Saint Maximilian’s Vision
The life of Saint Maximilian was greatly influenced by a vision of the Blessed Mother that he had as a child. Saint Maximilian described his vision saying,
"That night, I asked the Mother of God what was to become of me. Then she came to me holding two crowns, one white, the other red. She asked me if I was willing to accept either of these crowns. The white one meant that I should persevere in purity and the red that I should become a martyr. I said that I would accept them both.”
Saint Maximilian Joins the Seminary
Saint Maximilian Kolbe joined the Conventual Franciscans as a novitiate in 1907. He made his final vows in 1914, taking the name Maximilian Maria because of his dedication to the Blessed Virgin Mary. He was ordained a priest in 1918 and returned to Poland the following year.
Saint Maximilian Went to Japan
Saint Maximilian went on many missions to Japan between 1939 and 1936. He founded a monastery near Nagasaki, a Japanese newspaper, and a seminary. His monastery survived the atomic bombing of Nagasaki because it was built on the other side of a mountain.
Saint Maximilian and Auschwitz
During WWII, Saint Maximilian sheltered refugees from Poland, including over two thousand Jews. He hid the Jews from the Nazis in a friary in Niepokalanow.
Saint Maximilian Kolbe was arrested by the Germans on February 17, 1941. He was imprisoned in Auschwitz in May of the same year. He volunteered to take the place of a terrified man who was to be starved to death along with nine other men. Saint Maximilian led the starving men in prayer and song for three weeks of starvation and dehydration. He was eventually injected with carbolic acid to induce death.

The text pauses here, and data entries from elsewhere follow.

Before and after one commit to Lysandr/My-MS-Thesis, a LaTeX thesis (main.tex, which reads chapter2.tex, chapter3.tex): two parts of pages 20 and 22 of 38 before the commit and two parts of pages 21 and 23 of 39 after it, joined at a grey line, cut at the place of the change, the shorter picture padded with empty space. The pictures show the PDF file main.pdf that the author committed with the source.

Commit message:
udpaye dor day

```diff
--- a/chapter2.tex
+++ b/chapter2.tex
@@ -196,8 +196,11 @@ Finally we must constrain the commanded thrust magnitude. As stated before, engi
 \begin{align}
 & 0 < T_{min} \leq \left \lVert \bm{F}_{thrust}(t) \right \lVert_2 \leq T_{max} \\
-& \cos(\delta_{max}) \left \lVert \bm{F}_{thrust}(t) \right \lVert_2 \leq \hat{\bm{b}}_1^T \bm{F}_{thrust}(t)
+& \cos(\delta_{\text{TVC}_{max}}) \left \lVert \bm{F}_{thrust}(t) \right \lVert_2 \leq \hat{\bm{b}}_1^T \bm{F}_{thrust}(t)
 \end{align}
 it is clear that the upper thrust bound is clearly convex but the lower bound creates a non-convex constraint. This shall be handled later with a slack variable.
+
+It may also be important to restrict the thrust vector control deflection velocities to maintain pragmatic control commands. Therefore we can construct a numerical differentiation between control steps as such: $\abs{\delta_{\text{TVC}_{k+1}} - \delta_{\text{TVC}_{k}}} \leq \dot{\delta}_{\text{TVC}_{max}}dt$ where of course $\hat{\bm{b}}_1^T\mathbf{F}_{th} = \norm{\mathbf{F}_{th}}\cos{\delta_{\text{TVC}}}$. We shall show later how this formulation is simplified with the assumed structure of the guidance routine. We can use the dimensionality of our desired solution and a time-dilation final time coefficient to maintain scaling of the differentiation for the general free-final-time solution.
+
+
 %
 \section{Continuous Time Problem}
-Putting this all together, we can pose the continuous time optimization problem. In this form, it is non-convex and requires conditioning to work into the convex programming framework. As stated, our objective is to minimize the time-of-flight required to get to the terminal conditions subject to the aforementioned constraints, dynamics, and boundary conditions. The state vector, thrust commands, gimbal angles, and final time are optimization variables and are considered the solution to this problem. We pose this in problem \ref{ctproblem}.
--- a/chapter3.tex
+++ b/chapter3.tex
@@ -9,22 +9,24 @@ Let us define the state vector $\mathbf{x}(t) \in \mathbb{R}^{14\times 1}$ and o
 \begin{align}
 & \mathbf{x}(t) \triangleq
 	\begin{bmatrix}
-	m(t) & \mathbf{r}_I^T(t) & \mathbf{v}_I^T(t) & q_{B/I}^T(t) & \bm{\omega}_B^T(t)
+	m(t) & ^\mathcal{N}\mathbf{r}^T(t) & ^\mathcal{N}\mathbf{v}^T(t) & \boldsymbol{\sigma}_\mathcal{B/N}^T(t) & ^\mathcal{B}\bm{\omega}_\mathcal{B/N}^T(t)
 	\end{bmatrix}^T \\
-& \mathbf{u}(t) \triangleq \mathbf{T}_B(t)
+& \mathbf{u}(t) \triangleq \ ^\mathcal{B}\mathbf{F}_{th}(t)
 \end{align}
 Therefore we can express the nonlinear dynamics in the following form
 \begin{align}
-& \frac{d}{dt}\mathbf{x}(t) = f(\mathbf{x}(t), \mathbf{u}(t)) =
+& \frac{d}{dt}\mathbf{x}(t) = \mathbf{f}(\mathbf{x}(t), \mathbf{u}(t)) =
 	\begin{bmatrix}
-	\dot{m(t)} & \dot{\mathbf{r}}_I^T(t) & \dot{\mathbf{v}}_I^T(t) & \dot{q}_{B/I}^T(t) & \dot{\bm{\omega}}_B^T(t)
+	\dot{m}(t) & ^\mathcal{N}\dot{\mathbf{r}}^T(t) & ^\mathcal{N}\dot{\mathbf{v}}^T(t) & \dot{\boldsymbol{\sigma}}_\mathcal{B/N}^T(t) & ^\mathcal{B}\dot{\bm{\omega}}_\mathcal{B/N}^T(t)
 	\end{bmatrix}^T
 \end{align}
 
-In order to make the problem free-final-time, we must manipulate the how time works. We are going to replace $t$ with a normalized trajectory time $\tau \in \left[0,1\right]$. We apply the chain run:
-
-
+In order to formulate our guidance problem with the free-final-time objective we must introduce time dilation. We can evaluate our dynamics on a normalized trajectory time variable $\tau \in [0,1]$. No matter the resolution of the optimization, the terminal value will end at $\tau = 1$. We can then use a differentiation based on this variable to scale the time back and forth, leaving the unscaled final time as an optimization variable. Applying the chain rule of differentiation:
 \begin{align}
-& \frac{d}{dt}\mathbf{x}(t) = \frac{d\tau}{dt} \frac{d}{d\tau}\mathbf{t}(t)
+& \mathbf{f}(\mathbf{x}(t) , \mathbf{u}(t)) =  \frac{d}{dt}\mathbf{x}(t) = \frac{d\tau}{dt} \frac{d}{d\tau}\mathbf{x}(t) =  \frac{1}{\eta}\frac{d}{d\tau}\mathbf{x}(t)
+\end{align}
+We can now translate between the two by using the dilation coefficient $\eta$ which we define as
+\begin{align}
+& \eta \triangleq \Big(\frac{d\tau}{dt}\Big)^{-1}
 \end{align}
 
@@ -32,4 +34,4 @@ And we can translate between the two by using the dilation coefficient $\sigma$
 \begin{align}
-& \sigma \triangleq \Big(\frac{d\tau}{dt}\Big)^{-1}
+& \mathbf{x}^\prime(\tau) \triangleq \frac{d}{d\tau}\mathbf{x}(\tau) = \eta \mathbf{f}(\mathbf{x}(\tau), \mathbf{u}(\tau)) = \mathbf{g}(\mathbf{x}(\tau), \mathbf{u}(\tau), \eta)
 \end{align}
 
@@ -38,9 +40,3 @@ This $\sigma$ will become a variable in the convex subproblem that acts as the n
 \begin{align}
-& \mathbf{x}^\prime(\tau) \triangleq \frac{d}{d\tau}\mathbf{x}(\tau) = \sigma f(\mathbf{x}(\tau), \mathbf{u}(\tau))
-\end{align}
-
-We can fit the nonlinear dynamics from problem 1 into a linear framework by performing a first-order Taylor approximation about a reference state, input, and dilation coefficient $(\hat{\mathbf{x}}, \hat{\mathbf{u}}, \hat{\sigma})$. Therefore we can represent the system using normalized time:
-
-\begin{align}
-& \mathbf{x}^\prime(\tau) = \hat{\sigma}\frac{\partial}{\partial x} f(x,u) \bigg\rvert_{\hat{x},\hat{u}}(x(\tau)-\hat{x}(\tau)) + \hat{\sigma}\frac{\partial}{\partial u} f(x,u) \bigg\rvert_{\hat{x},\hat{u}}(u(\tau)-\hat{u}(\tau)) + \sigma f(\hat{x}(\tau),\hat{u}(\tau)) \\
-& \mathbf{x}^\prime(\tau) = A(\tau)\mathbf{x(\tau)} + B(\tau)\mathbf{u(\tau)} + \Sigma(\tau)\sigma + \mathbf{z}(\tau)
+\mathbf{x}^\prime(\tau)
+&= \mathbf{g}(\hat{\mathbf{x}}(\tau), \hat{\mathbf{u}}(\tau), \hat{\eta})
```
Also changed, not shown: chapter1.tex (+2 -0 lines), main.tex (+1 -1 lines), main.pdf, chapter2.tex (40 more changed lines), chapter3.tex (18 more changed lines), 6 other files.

Saint Maximilian was canonized by Pope John Paul II on October 10, 1982.